Posted by Dr. Paul Grussenmeyer on

From Medscape, December 29, 2016: a report on research by Johns Hopkins University School of Medicine, Division of Rheumatology.  They are finally trying to treat the cause, and not the symptoms of disease, and recognizing that autoimmune diseases are actually collateral damage diseases or infections not previously connected, as I stated in my 2014 book, The Superlongevity Rx.  Just treating the symptoms with immunosuppressants is bad for your overall health, so I am extremely happy that they are looking to treat the cause for a change, thereby not contributing to your decline.

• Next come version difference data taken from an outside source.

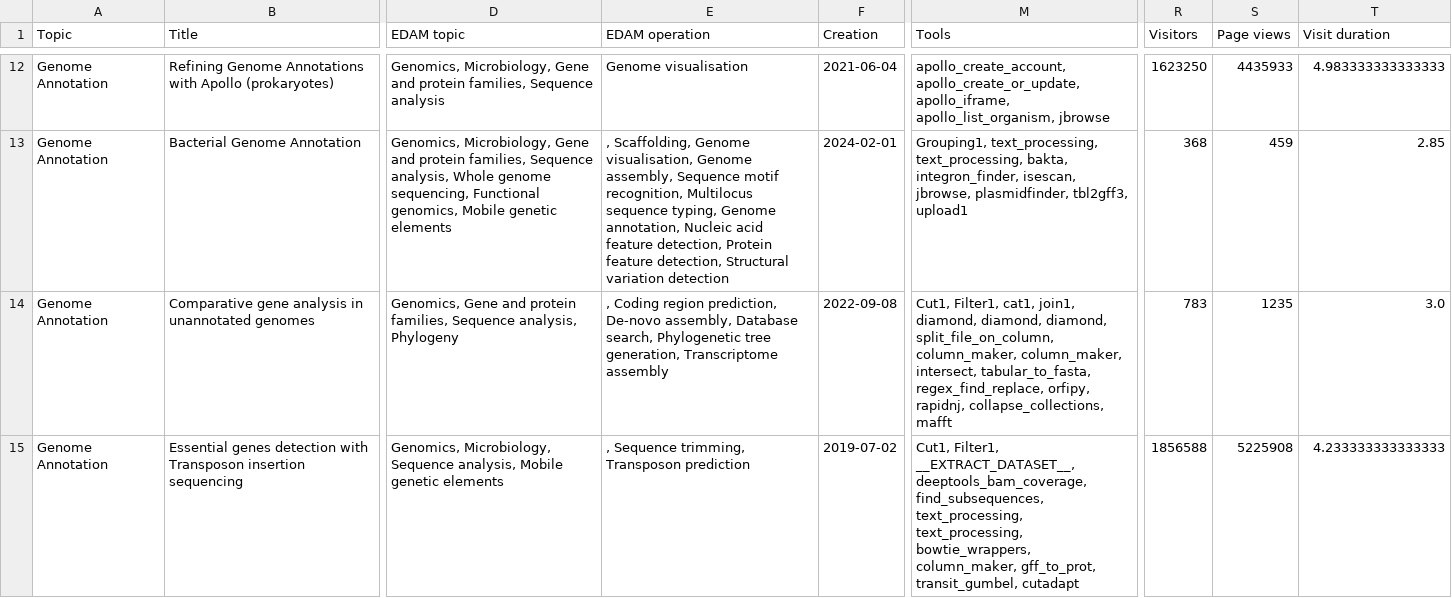
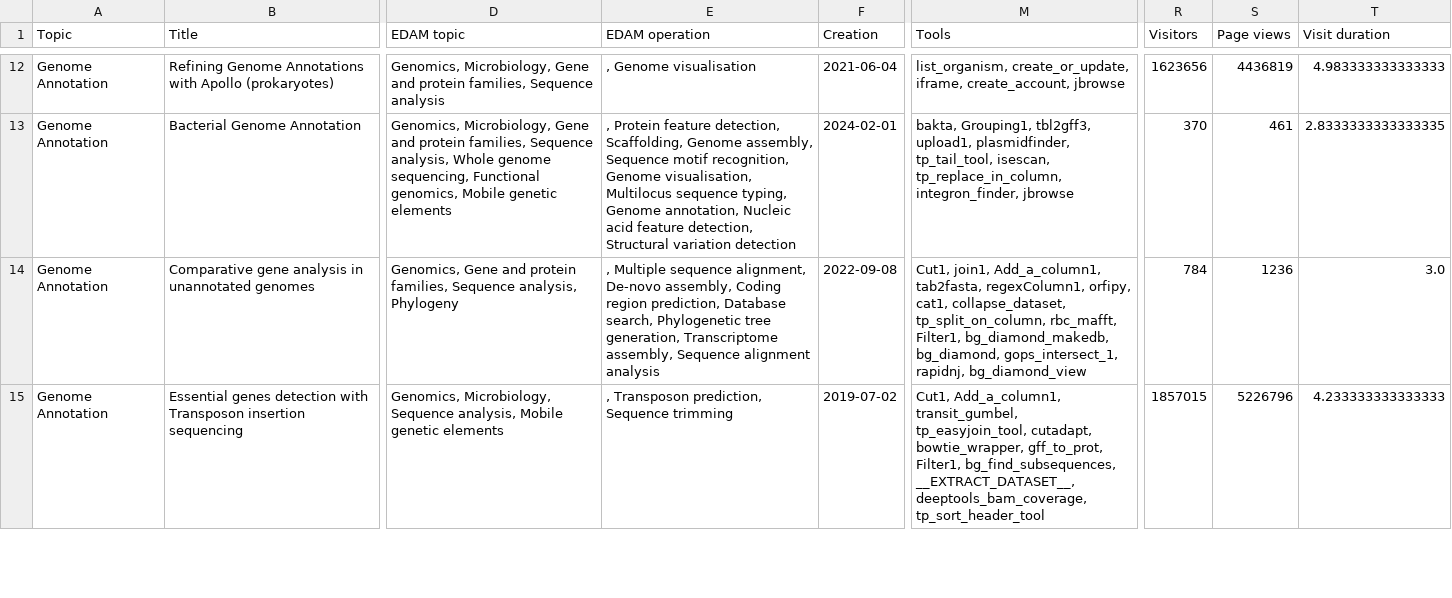
Before and after one commit to galaxyproject/galaxy_codex, a TSV file: results/microgalaxy/tutorials.tsv, drawn as a sheet; only a part is shown, gaps mark what is left out; the diff covers the shown part only; the diff names each change by its address in the sheet, - before the commit and + after, or states it on an @@ line.

Commit message:
Fix tool in tutorial extraction

```diff
--- a/results/microgalaxy/tutorials.tsv
+++ b/results/microgalaxy/tutorials.tsv
-E12 (EDAM operation): Genome visualisation
+E12 (EDAM operation): , Genome visualisation
-M12 (Tools): apollo_create_account, apollo_create_or_update, apollo_iframe, apollo_list_organism, jbrowse
+M12 (Tools): list_organism, create_or_update, iframe, create_account, jbrowse
-R12 (Visitors): 1623250
+R12 (Visitors): 1623656
-S12 (Page views): 4435933
+S12 (Page views): 4436819
-E13 (EDAM operation): , Scaffolding, Genome visualisation, Genome assembly, Sequence motif recognition, Multilocus sequence typing, Genome annotation, Nucleic acid feature detection, Protein feature detection,…
+E13 (EDAM operation): , Protein feature detection, Scaffolding, Genome assembly, Sequence motif recognition, Genome visualisation, Multilocus sequence typing, Genome annotation, Nucleic acid feature detection,…
-M13 (Tools): Grouping1, text_processing, text_processing, bakta, integron_finder, isescan, jbrowse, plasmidfinder, tbl2gff3, upload1
+M13 (Tools): bakta, Grouping1, tbl2gff3, upload1, plasmidfinder, tp_tail_tool, isescan, tp_replace_in_column, integron_finder, jbrowse
-R13 (Visitors): 368
+R13 (Visitors): 370
-S13 (Page views): 459
+S13 (Page views): 461
-T13 (Visit duration): 2.85
+T13 (Visit duration): 2.8333333333333335
-E14 (EDAM operation): , Coding region prediction, De-novo assembly, Database search, Phylogenetic tree generation, Transcriptome assembly
+E14 (EDAM operation): , Multiple sequence alignment, De-novo assembly, Coding region prediction, Database search, Phylogenetic tree generation, Transcriptome assembly, Sequence alignment analysis
-M14 (Tools): Cut1, Filter1, cat1, join1, diamond, diamond, diamond, split_file_on_column, column_maker, column_maker, intersect, tabular_to_fasta, regex_find_replace, orfipy, rapidnj, collapse_collections, mafft
+M14 (Tools): Cut1, join1, Add_a_column1, tab2fasta, regexColumn1, orfipy, cat1, collapse_dataset, tp_split_on_column, rbc_mafft, Filter1, bg_diamond_makedb, bg_diamond, gops_intersect_1, rapidnj, bg_diamond_view
-R14 (Visitors): 783
+R14 (Visitors): 784
-S14 (Page views): 1235
+S14 (Page views): 1236
-E15 (EDAM operation): , Sequence trimming, Transposon prediction
+E15 (EDAM operation): , Transposon prediction, Sequence trimming
-M15 (Tools): Cut1, Filter1, __EXTRACT_DATASET__, deeptools_bam_coverage, find_subsequences, text_processing, text_processing, bowtie_wrappers, column_maker, gff_to_prot, transit_gumbel, cutadapt
+M15 (Tools): Cut1, Add_a_column1, transit_gumbel, tp_easyjoin_tool, cutadapt, bowtie_wrapper, gff_to_prot, Filter1, bg_find_subsequences, __EXTRACT_DATASET__, deeptools_bam_coverage, tp_sort_header_tool
-R15 (Visitors): 1856588
+R15 (Visitors): 1857015
-S15 (Page views): 5225908
+S15 (Page views): 5226796
```
Also changed, not shown: 138 edited cells elsewhere in this file, 4 other files.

The research found a gram negative anaerobe, aggregatibacter actinomycetemcomitans (Aa) found in 62% of chronic periodontal (gum) disease cases is a probable cause of many, but not all, cases of rheumatoid arthritis.  This also suggests that there are also other causes, such as Staphylococcus aureus.  Both of these gum disease pathogens produce pore-forming toxins which poke holes in your cell membranes, allowing calcium to pour into them. This drives the activation of enzymes that mediate an amino acid conversion in your proteins, a process called hypercitrullination, which in turn induces antibody production against those proteins.  The antibodies cause those cells with the citrullination to be removed from your system.  These anticitrullination antibodies are a hallmark of rheumatoid arthritis.  They are associated with the erosive joint destruction seen in people with rheumatoid arthritis as well as chronic periodontal destruction.

What we thought was an unknown cause "autoimmune" disease, rheumatoid arthritis is turning out to be an infectious disease process with collateral damage, just like periodontal disease.  They are finding what was previously thought to be "periodontal only" disease organisms in the joints and elsewhere, gaining entrance via the blood supply.  

I cannot stress highly enough, the need to visit a dentist regularly to keep periodontal disease suppressed, or better, out of your system.  Be sure to find a dentist who rates diagnosing and treating gum disease as his/her priority for the sake of your health and longevity.